D Troop 1/10th Cavalry, 1966-1971

“The Original D Troop”

Shamrocks in Vietnam

”In Country”

D Troop organized in 1965 in Ft. Lewis, WA, to provide air reconnaissance and rapid deployment capability to the US Army’s armored 1st Squadron 10th Cavalry.  D Troop’s “Shamrocks”, a name given them by CO MAJ Thomas Shaughnessy, deployed to Vietnam with the 2nd Brigade, 4th Infantry Division in 1966 where the unit remained continuously engaged until withdrawn in 1971.

Operating from  Dragon Mountain Base Camp (later known as Camp Enari) near Pleiku in Vietnam’s Central Highlands, the “Shamrocks”, were quickly engaged. With the 4th Division positioned astride a branch of the Ho Chi Minh Trail, which funneled North Vietnamese (NVA) troops into South Vietnam via nearby Cambodia, enemy contact was frequent and widespread.

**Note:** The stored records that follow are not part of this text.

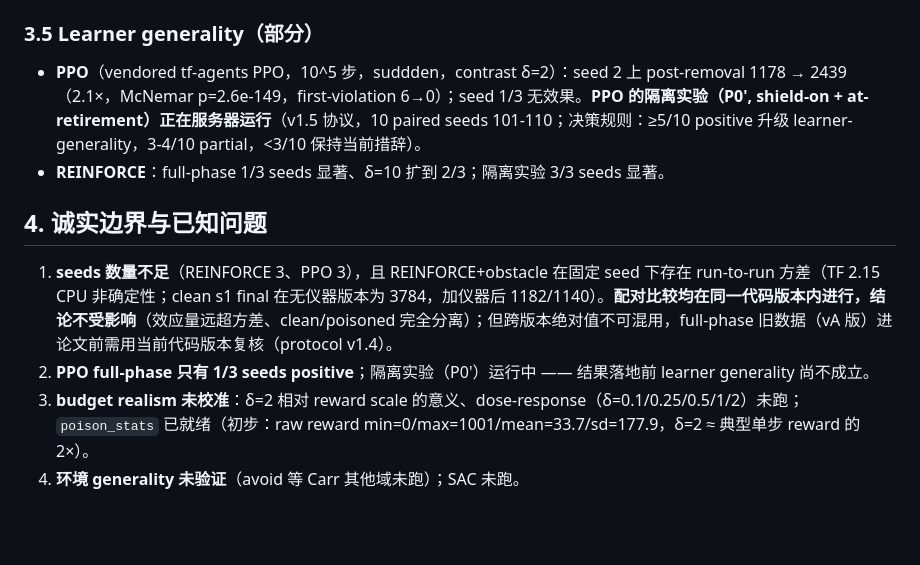
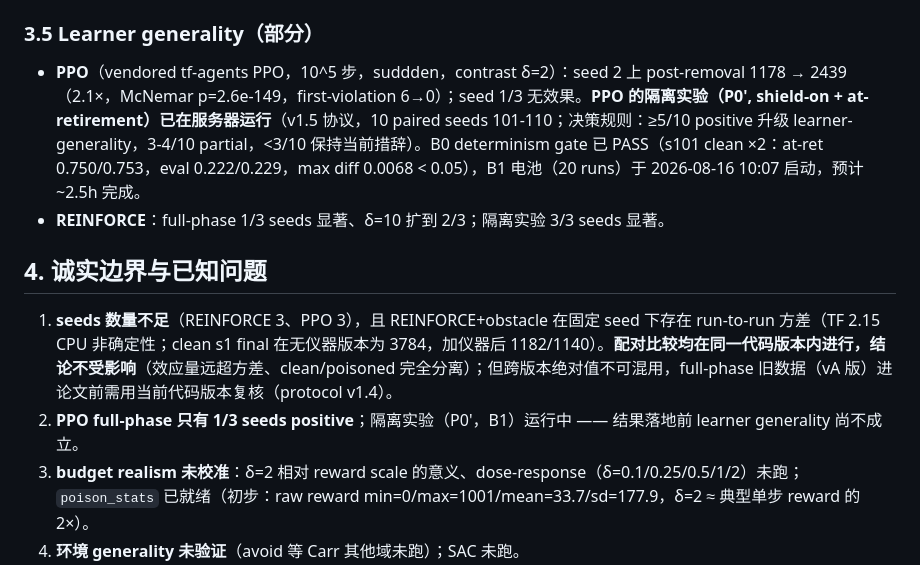
Before and after one commit to Feihm-npu/Learning_controller_trilemma, a Markdown page: EXPERIMENT_SUMMARY.md, the part around the change. GitHub-like rendering; blank space fills up the shorter version.

Commit message:
docs: record B0 determinism gate PASS (s101 clean x2, max diff 0.0068<0.05) and B1 PPO isolation battery launch (20 runs, 10:07)

```diff
--- a/EXPERIMENT_SUMMARY.md
+++ b/EXPERIMENT_SUMMARY.md
@@ -83,13 +83,13 @@ obstacle / REINFORCE / sudden，paired seeds 1–3：
 
 ### 3.5 Learner generality（部分）
 
-- **PPO**（vendored tf-agents PPO，10^5 步，suddden，contrast δ=2）：seed 2 上 post-removal 1178 → 2439（2.1×，McNemar p=2.6e-149，first-violation 6→0）；seed 1/3 无效果。**PPO 的隔离实验（P0', shield-on + at-retirement）正在服务器运行**（v1.5 协议，10 paired seeds 101-110；决策规则：≥5/10 positive 升级 learner-generality，3-4/10 partial，<3/10 保持当前措辞）。
+- **PPO**（vendored tf-agents PPO，10^5 步，suddden，contrast δ=2）：seed 2 上 post-removal 1178 → 2439（2.1×，McNemar p=2.6e-149，first-violation 6→0）；seed 1/3 无效果。**PPO 的隔离实验（P0', shield-on + at-retirement）已在服务器运行**（v1.5 协议，10 paired seeds 101-110；决策规则：≥5/10 positive 升级 learner-generality，3-4/10 partial，<3/10 保持当前措辞）。B0 determinism gate 已 PASS（s101 clean ×2：at-ret 0.750/0.753，eval 0.222/0.229，max diff 0.0068 < 0.05），B1 电池（20 runs）于 2026-08-16 10:07 启动，预计 ~2.5h 完成。
 - **REINFORCE**：full-phase 1/3 seeds 显著、δ=10 扩到 2/3；隔离实验 3/3 seeds 显著。
 
 ## 4. 诚实边界与已知问题
 
 1. **seeds 数量不足**（REINFORCE 3、PPO 3），且 REINFORCE+obstacle 在固定 seed 下存在 run-to-run 方差（TF 2.15 CPU 非确定性；clean s1 final 在无仪器版本为 3784，加仪器后 1182/1140）。**配对比较均在同一代码版本内进行，结论不受影响**（效应量远超方差、clean/poisoned 完全分离）；但跨版本绝对值不可混用，full-phase 旧数据（vA 版）进论文前需用当前代码版本复核（protocol v1.4）。
-2. **PPO full-phase 只有 1/3 seeds positive**；隔离实验（P0'）运行中 —— 结果落地前 learner generality 尚不成立。
+2. **PPO full-phase 只有 1/3 seeds positive**；隔离实验（P0'，B1）运行中 —— 结果落地前 learner generality 尚不成立。
 3. **budget realism 未校准**：δ=2 相对 reward scale 的意义、dose-response（δ=0.1/0.25/0.5/1/2）未跑；`poison_stats` 已就绪（初步：raw reward min=0/max=1001/mean=33.7/sd=177.9，δ=2 ≈ 典型单步 reward 的 2×）。
 4. **环境 generality 未验证**（avoid 等 Carr 其他域未跑）；SAC 未跑。
 5. **detectability / escape conditions 未测**（trusted reward recomputation、raw-policy verification、retain shield 对照）。
```
Also changed, not shown: ndss_submission_status.md (+5 -3 lines).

D Troop’s mission was to deploy “Scout” aircraft to locate the enemy, then “Gunships” would suppress and destroy so that “Slicks” could insert Aero-Rifle infantry into the Landing Zone (“LZ”)  to hold the area until reinforced by ground units.  In fact, Shamrock aircraft found themselves involved in a continuous stream of missions in support of  a wide array of ground and other airmobile forces in the area.

In 1970, D Troop moved from Camp Enari to Camp Radcliff at An-Khe, and later would be based at Lane AAF in Qui Nhon.  D Troop’s Shamrocks distinguished themselves with bravery, resourcefulness and tenacity throughout their involvement in the Vietnam War and helped write an important chapter in Army Aviation history.

D Troop was a diverse mix of volunteer and drafted enlisted men, and pilot/officers, both groups made up of both career soldiers and those who counted down the days until they resumed civilian life. Living together, eating together, working together as days in country turned into weeks, and then months, with no real time off, deprived of even basic comforts, they performed remarkably.

Serving 1-year “Tours” (some for longer), an estimated 1200 men served in D Troop during its deployment in Vietnam.  For some, it was a brief interruption of their otherwise civilian lives, for others it was a stepping stone in military careers.  For all, the experience remains a defining moment in their lives.